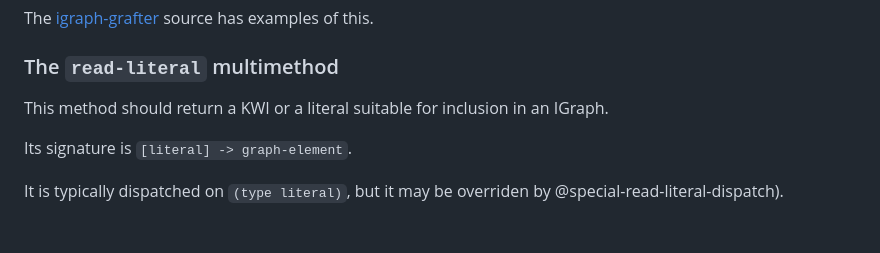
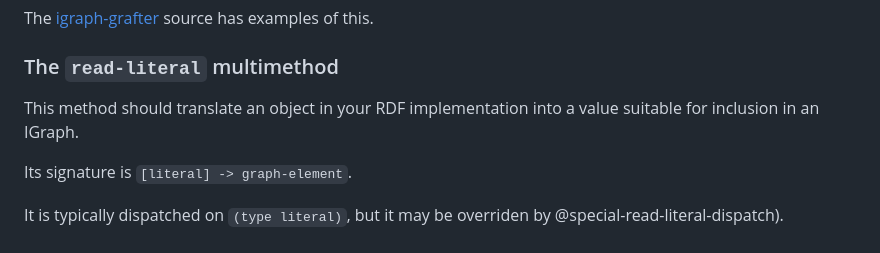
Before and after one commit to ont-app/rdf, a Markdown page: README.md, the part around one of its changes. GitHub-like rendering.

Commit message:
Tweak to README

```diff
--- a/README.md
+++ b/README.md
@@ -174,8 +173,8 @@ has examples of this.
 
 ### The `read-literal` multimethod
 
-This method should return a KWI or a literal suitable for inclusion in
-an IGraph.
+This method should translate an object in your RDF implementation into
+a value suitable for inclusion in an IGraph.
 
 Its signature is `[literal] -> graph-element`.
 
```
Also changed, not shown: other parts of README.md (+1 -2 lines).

========

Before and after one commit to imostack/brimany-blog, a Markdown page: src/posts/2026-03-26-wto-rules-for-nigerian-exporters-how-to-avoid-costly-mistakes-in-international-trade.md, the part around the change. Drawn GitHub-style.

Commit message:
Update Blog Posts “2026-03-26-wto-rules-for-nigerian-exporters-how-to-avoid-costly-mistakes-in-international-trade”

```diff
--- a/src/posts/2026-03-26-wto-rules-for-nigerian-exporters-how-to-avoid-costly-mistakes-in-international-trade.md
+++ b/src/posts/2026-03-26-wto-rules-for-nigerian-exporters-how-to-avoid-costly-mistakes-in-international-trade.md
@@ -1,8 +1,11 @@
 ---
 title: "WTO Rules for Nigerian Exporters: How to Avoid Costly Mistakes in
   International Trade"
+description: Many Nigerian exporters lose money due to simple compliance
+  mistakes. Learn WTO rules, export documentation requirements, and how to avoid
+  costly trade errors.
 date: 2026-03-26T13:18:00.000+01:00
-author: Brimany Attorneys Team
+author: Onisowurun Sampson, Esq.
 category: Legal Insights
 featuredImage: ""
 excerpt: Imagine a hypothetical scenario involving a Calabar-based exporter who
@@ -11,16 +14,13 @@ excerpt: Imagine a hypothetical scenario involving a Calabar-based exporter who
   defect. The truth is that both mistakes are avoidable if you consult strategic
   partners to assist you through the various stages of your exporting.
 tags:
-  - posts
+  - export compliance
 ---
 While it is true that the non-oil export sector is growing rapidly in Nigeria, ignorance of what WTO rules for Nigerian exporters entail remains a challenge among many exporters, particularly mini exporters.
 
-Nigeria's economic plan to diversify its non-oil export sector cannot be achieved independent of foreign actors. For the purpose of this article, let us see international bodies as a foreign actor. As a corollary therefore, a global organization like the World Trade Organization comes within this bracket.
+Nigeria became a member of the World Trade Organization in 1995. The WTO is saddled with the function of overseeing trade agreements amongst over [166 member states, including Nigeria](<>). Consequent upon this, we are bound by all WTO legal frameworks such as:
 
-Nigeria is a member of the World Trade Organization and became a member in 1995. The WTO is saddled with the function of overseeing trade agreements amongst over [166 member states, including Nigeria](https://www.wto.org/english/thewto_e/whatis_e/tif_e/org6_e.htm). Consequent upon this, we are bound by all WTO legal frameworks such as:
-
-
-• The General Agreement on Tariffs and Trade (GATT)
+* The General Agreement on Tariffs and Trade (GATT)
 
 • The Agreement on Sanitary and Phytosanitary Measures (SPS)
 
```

========

◆ **Problem description**: Search the data for the string "literal" and copy out every line where it is found.

◆ **Exercise solution**:
 ### The `read-literal` multimethod
-This method should return a KWI or a literal suitable for inclusion in
 Its signature is `[literal] -> graph-element`.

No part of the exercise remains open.